Augmented reality (AR) provides a live view of a physical, real-world environment whose elements are augmented by computer-generated input such as information, sound, video, graphics, or GPS data. AR has been in existence for quite a while. In the 1990s, Boeing used it with head mounted displays to aid in aircraft wiring assembly. The person doing the complex wiring on an aircraft would have a screen in front of them, and overlaid onto that screen would be the data showing where to put the wires, what the right color wires was, what the wire did, etc.

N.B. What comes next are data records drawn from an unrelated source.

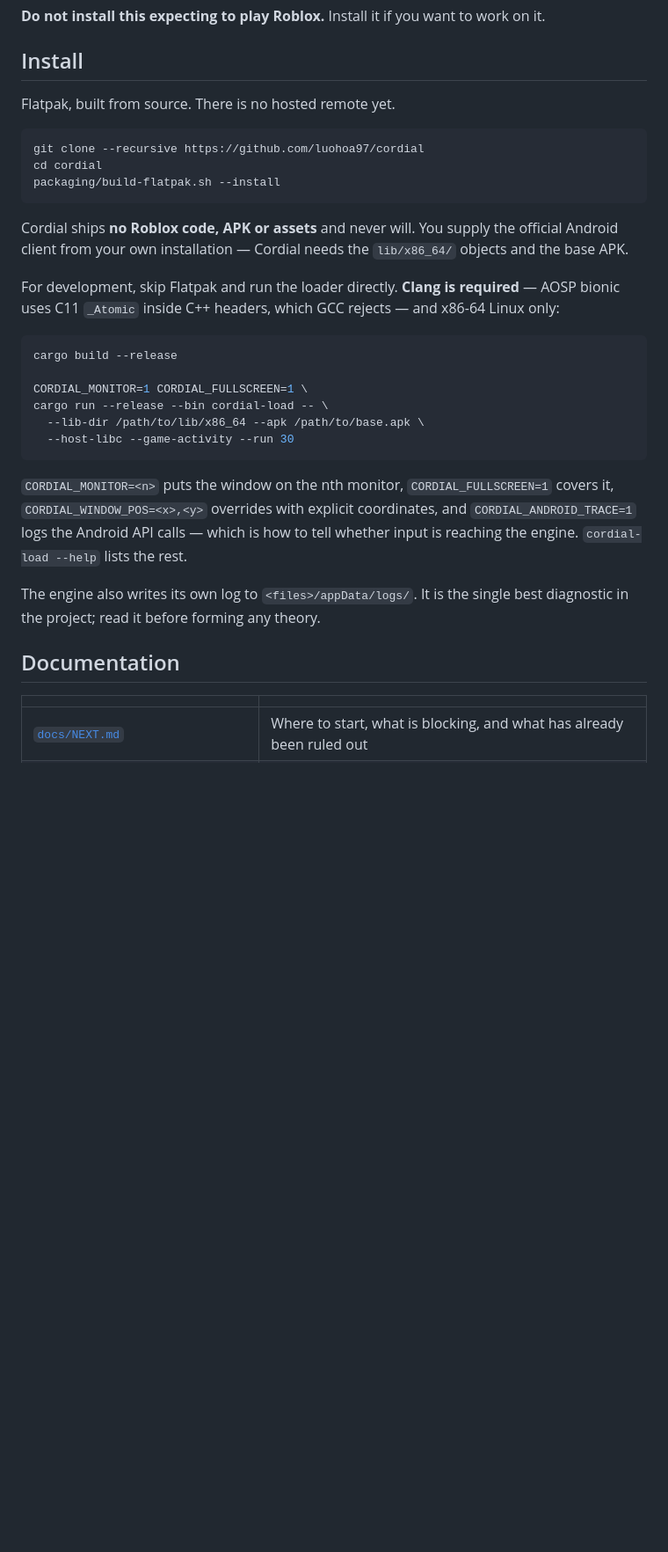
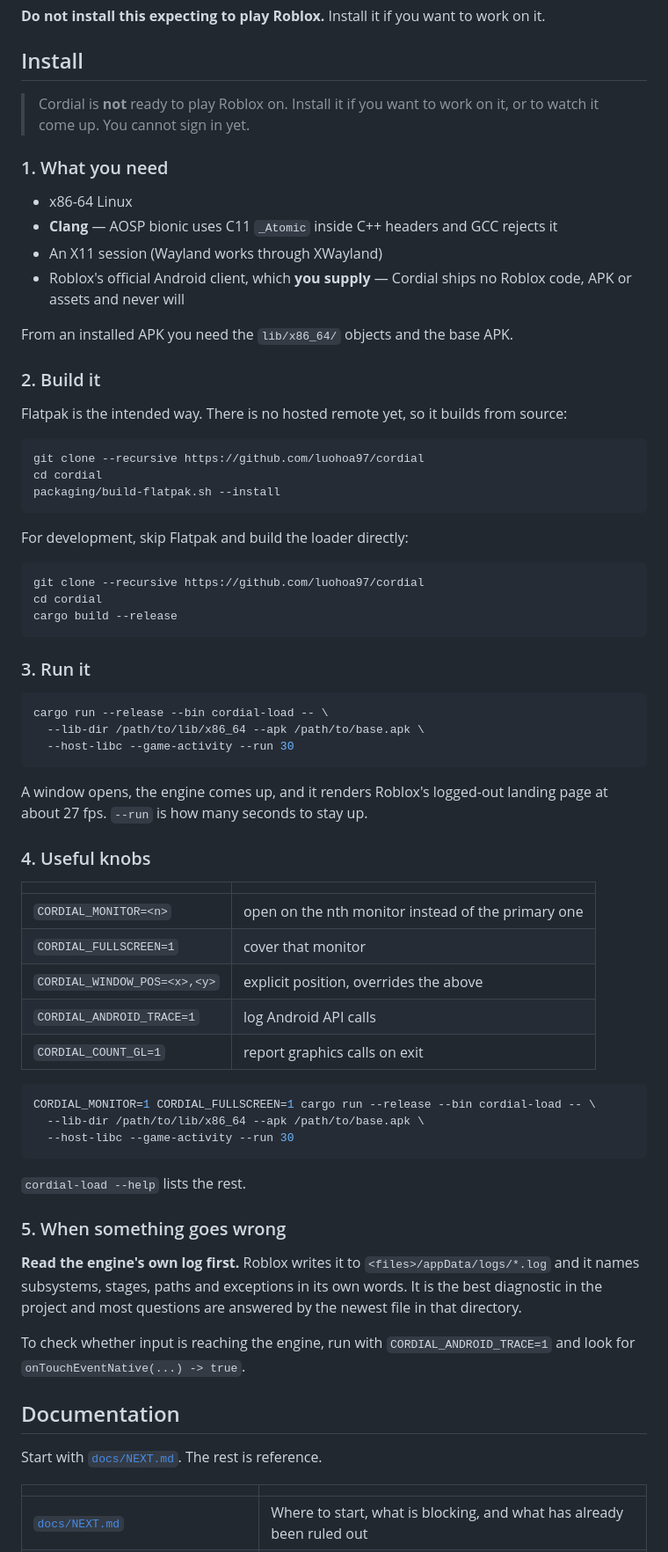
Before and after one commit to HaltingMachine/cordial, a Markdown page: README.md, the part around one of its changes. Shown at 88% size. Rendered like a GitHub page; blank space fills up the shorter version.

Commit message:
Rewrite the README as a guide instead of a status report
It opened with a wall of prose and buried installation under a licence
discussion, which is fine for whoever wrote the last commit and useless to
someone arriving from a link.

There is a Get started block near the top now — documentation, where to start
reading, install, how it works, why there is no script execution, and where to
file a bug. Every link points at something that exists; the repository has no
website and its wiki is empty, so neither is linked rather than promising pages
that are not there.

Install is a numbered walkthrough: what you need, build, run, the environment
knobs in a table, and what to do when it breaks. That last step leads with the
engine's own log, because it answers most questions and nobody finds it on
their own.

The warning and the disclosure stay above the status table. Making the page
friendlier is not a reason to move the part that says this can get your account
banned.

````diff
--- a/README.md
+++ b/README.md
@@ -64,7 +77,23 @@ on it.
 
 ## Install
 
-Flatpak, built from source. There is no hosted remote yet.
+> Cordial is **not** ready to play Roblox on. Install it if you want to work on
+> it, or to watch it come up. You cannot sign in yet.
+
+### 1. What you need
+
+- x86-64 Linux
+- **Clang** — AOSP bionic uses C11 `_Atomic` inside C++ headers and GCC rejects it
+- An X11 session (Wayland works through XWayland)
+- Roblox's official Android client, which **you supply** — Cordial ships no
+  Roblox code, APK or assets and never will
+
+From an installed APK you need the `lib/x86_64/` objects and the base APK.
+
+### 2. Build it
+
+Flatpak is the intended way. There is no hosted remote yet, so it builds from
+source:
 
 ```bash
 git clone --recursive https://github.com/luohoa97/cordial
@@ -72,32 +101,56 @@ cd cordial
 packaging/build-flatpak.sh --install
 ```
 
-Cordial ships **no Roblox code, APK or assets** and never will. You supply the
-official Android client from your own installation — Cordial needs the
-`lib/x86_64/` objects and the base APK.
-
-For development, skip Flatpak and run the loader directly. **Clang is required**
-— AOSP bionic uses C11 `_Atomic` inside C++ headers, which GCC rejects — and
-x86-64 Linux only:
+For development, skip Flatpak and build the loader directly:
 
 ```bash
+git clone --recursive https://github.com/luohoa97/cordial
+cd cordial
 cargo build --release
+```
 
-CORDIAL_MONITOR=1 CORDIAL_FULLSCREEN=1 \
+### 3. Run it
+
+```bash
 cargo run --release --bin cordial-load -- \
   --lib-dir /path/to/lib/x86_64 --apk /path/to/base.apk \
   --host-libc --game-activity --run 30
 ```
 
-`CORDIAL_MONITOR=<n>` puts the window on the nth monitor, `CORDIAL_FULLSCREEN=1`
-covers it, `CORDIAL_WINDOW_POS=<x>,<y>` overrides with explicit coordinates, and
-`CORDIAL_ANDROID_TRACE=1` logs the Android API calls — which is how to tell
-whether input is reaching the engine. `cordial-load --help` lists the rest.
+A window opens, the engine comes up, and it renders Roblox's logged-out landing
+page at about 27 fps. `--run` is how many seconds to stay up.
 
-The engine also writes its own log to `<files>/appData/logs/`. It is the single
-best diagnostic in the project; read it before forming any theory.
+### 4. Useful knobs
+
+| | |
+|---|---|
+| `CORDIAL_MONITOR=<n>` | open on the nth monitor instead of the primary one |
+| `CORDIAL_FULLSCREEN=1` | cover that monitor |
+| `CORDIAL_WINDOW_POS=<x>,<y>` | explicit position, overrides the above |
+| `CORDIAL_ANDROID_TRACE=1` | log Android API calls |
+| `CORDIAL_COUNT_GL=1` | report graphics calls on exit |
+
+```bash
+CORDIAL_MONITOR=1 CORDIAL_FULLSCREEN=1 cargo run --release --bin cordial-load -- \
+  --lib-dir /path/to/lib/x86_64 --apk /path/to/base.apk \
+  --host-libc --game-activity --run 30
+```
+
+`cordial-load --help` lists the rest.
+
+### 5. When something goes wrong
+
+**Read the engine's own log first.** Roblox writes it to
+`<files>/appData/logs/*.log` and it names subsystems, stages, paths and
+exceptions in its own words. It is the best diagnostic in the project and most
+questions are answered by the newest file in that directory.
+
+To check whether input is reaching the engine, run with
+`CORDIAL_ANDROID_TRACE=1` and look for `onTouchEventNative(...) -> true`.
 
 ## Documentation
+
+Start with [`docs/NEXT.md`](docs/NEXT.md). The rest is reference.
 
 | | |
 |---|---|
````
Also changed, not shown: other parts of README.md (+13 -0 lines).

Today, AR isn’t just for complex technical tasks. It’s something within reach to the masses thanks to various smart phone apps. For example, I got my first AR app for my smart phone in 2010. With it, I can use the app and my phone’s camera, aim it at a distant mountain range, and the AR app gives me the names of the mountains overlaid on the image. I touch a button and can get more information about the mountains, including the elevation, natural fauna, etc. How is this possible? The app uses the phone’s GPS, digital compass, and motion sensors to detect where I’m pointing.
Now let’s take the application of AR a step further—to what we’ll be seeing in the near future as more sensors are used in smart phones. Suppose you’re walking down a busy shopping district searching for a shoe store that sells high-end Italian men’s and women’s shoes. You may even have a particular brand in mind. You could point your phone’s camera to get an image of the street ahead of you, and the AR app will overlay the names of each store that sells shoes and provide a list of which brands each store carries. You could then click on an information button to get store hours.

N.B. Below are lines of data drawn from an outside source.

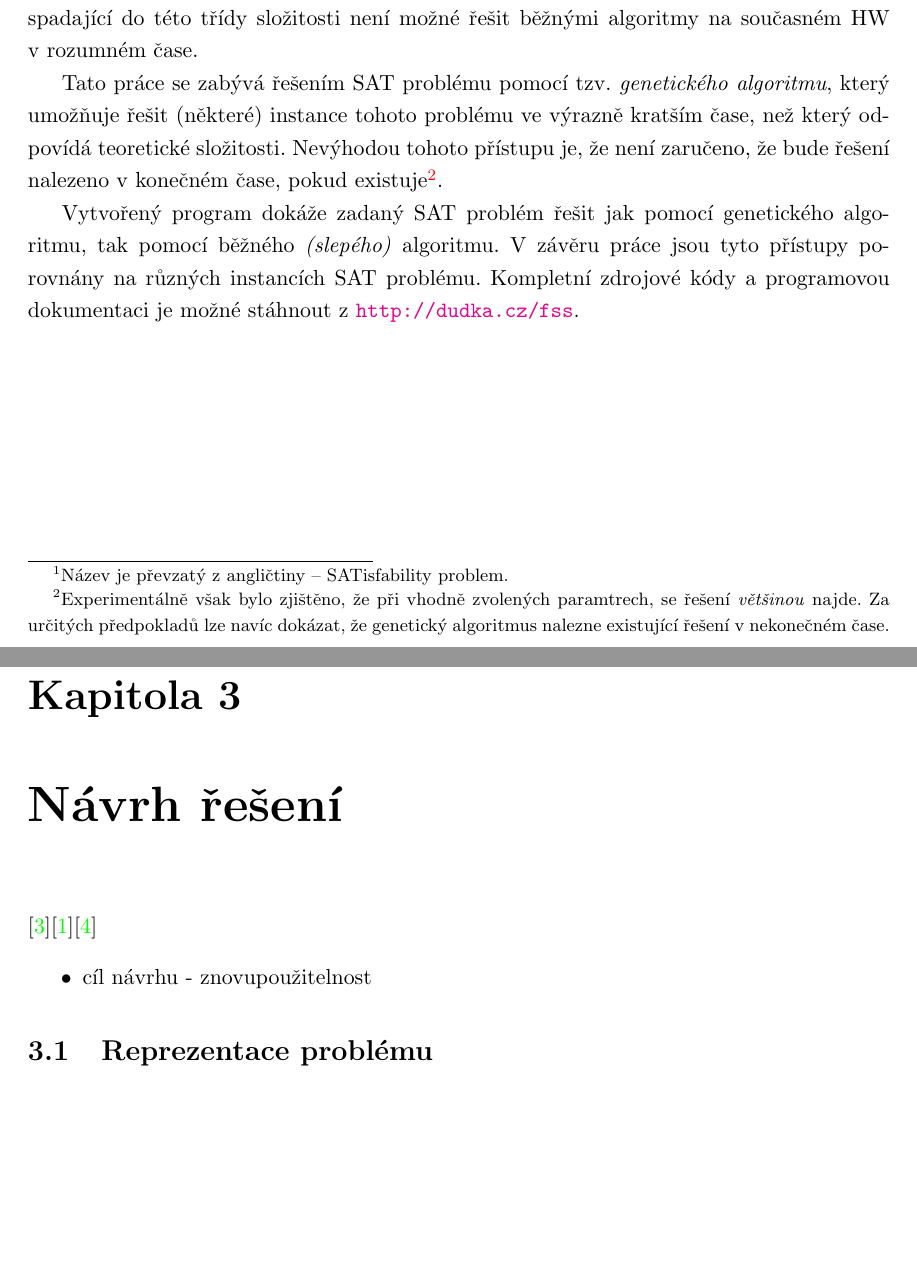
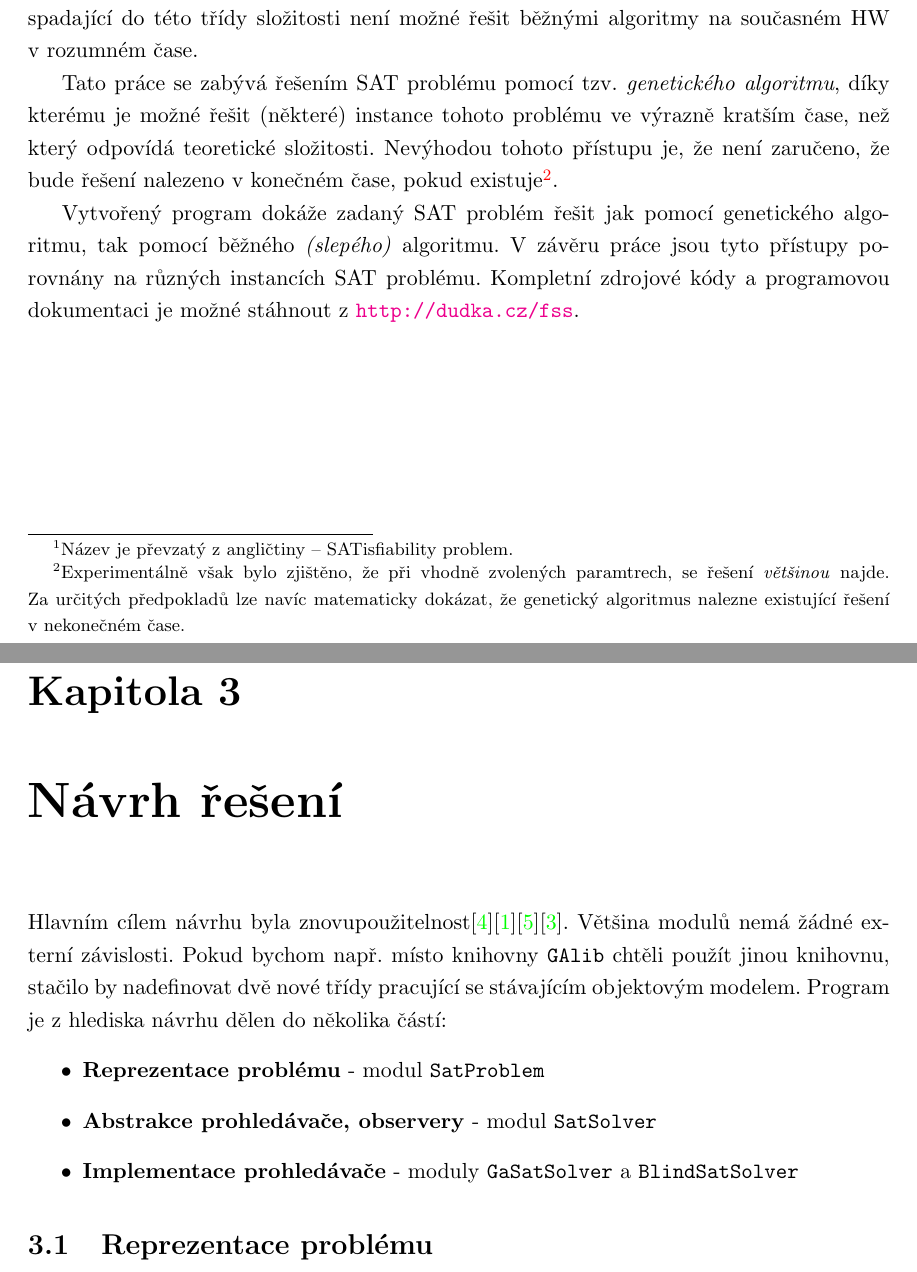
Before and after one commit to kdudka/fss, a LaTeX thesis (doc/proj_doc.tex, which reads doc/proj_doc_content.tex): two parts of pages 4 and 6 of 10, joined at a grey line, cut so that both start at the same text, the shorter picture padded with empty space. Compiled offline with pdfLaTeX; the source files are stored in an older character set and shown here as Unicode.

Commit message:
Added abstract of design to proj_doc
git-svn-id: svn+ssh://dudka.no-ip.org/home/svn/EVO@61 309a929c-2476-49f2-ad8d-015f7df970c0

```diff
--- a/doc/proj_doc_content.tex
+++ b/doc/proj_doc_content.tex
@@ -7,11 +7,11 @@
 \chapter{Úvod}
 Úkolem bylo vytvořit program, který řeší problém \textit{splnitelnosti množiny výrokových pro\-měnných} pomocí \textit{gentického algoritmu}.
 
-Problém splnitelnosti množiny výrokových proměnných je znám v literatuře jako \textit{SAT Problém}\footnote{Název je převzatý z angličtiny -- SATisfability problem.}. Jedná se o takzvaný \textit{rozhodovací problém}, jeho přesnou definici je možné nalézt v~\cite{TIN}. Rozhodovací problém je zadán množinou formulí výrokové logiky. Úkolem je rozhodnout, jestli existuje takové ohodnocení výrokových proměnných, pro které jsou všechny formule splněné.
+Problém splnitelnosti množiny výrokových proměnných je znám v literatuře jako \textit{SAT Problém}\footnote{Název je převzatý z angličtiny -- SATisfiability problem.}. Jedná se o takzvaný \textit{rozhodovací problém}, jeho přesnou definici je možné nalézt v~\cite{TIN}. Rozhodovací problém je zadán množinou formulí výrokové logiky. Úkolem je rozhodnout, jestli existuje takové ohodnocení výrokových proměnných, pro které jsou všechny formule splněné.
 
 Algoritmus, který tento problém rozhoduje, spadá do třídy složitosti \textit{NP}. Přesnou definici této třídy složitosti a odpovídající důkaz opět naleznete v \cite{TIN}. Netriviální problémy spadající do této třídy složitosti není možné řešit běžnými algoritmy na současném HW v~rozumném čase.
 
-Tato práce se zabývá řešením SAT problému pomocí tzv. \textit{genetického algoritmu}, který umožňuje řešit (některé) instance tohoto problému ve výrazně kratším čase, než který odpovídá teoretické složitosti. Nevýhodou tohoto přístupu je, že není zaručeno, že bude řešení nalezeno v konečném čase, pokud existuje\footnote{Experimentálně však bylo zjištěno, že při vhodně zvolených paramtrech, se řešení \textit{většinou} najde. Za určitých předpokladů lze navíc dokázat, že genetický algoritmus nalezne existující řešení v nekonečném čase.}.
+Tato práce se zabývá řešením SAT problému pomocí tzv. \textit{genetického algoritmu}, díky kterému je možné řešit (některé) instance tohoto problému ve výrazně kratším čase, než který odpovídá teoretické složitosti. Nevýhodou tohoto přístupu je, že není zaručeno, že bude řešení nalezeno v konečném čase, pokud existuje\footnote{Experimentálně však bylo zjištěno, že při vhodně zvolených paramtrech, se řešení \textit{většinou} najde. Za~určitých předpokladů lze navíc matematicky dokázat, že genetický algoritmus nalezne existující řešení v~nekonečném čase.}.
 
 Vytvořený program dokáže zadaný SAT problém řešit jak pomocí genetického algoritmu, tak pomocí běžného \textit{(slepého)} algoritmu. V závěru práce jsou tyto přístupy porovnány na různých instancích SAT problému. Kompletní zdrojové kódy a programovou dokumentaci je možné stáhnout z \href{http://dudka.cz/fss}{{\tt http://dudka.cz/fss}}.
 
@@ -22,9 +22,11 @@
 \section{Knihova \texttt{GAlib}}
 
 \chapter{Návrh řešení}\label{design}
-\cite{Stroustrup}\cite{Gamma}\cite{Sutter}
+Hlavním cílem návrhu byla znovupoužitelnost\cite{Stroustrup}\cite{Gamma}\cite{Sutter}\cite{Pecin}. Většina modulů nemá žádné externí závislosti. Pokud bychom např. místo knihovny \texttt{GAlib} chtěli použít jinou knihovnu, stačilo by nadefinovat dvě nové třídy pracující se stávajícím objektovým modelem. Program je z hlediska návrhu dělen do několika částí:
 \begin{itemize}
- \item cíl návrhu - znovupoužitelnost
+ \item \textbf{Reprezentace problému} - modul \texttt{SatProblem}
+ \item \textbf{Abstrakce prohledávače, observery} - modul \texttt{SatSolver}
+ \item \textbf{Implementace prohledávače} - moduly \texttt{GaSatSolver} a \texttt{BlindSatSolver}
 \end{itemize}
 
 \section{Reprezentace problému}
```
Also changed, not shown: doc/proj_doc.bib (+7 -0 lines).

And if the AR app can do this outside the store, it can do it inside as well. Suppose you’re in a large warehouse store searching for laundry detergent. Instead of wandering the aisles, you could tell your phone what you’re looking for and then pan around the store with the camera and AR app activated. As you move over various sections of the store, you’d see a little arrow appear showing you exactly where the laundry detergent is.
Adding a social element to AR is another interesting development. For example, AR is being used by a start-up company in San Francisco called CrowdOptic that can recognize which direction a crowd of people have their phones pointing. They can then invite others using that app to see what all those phones are seeing. For example, at a NASCAR race, fans who can’t see the entire track could point their phones at a distant turn and get photos and videos gathered by others who are closer to the action.
AR is a game changer for business, for sports, and for social media, just to name a few. Of course, all this is just the beginning. Over the next few years, AR will change not only the way you use your phone, but also the way you see and interact with the world.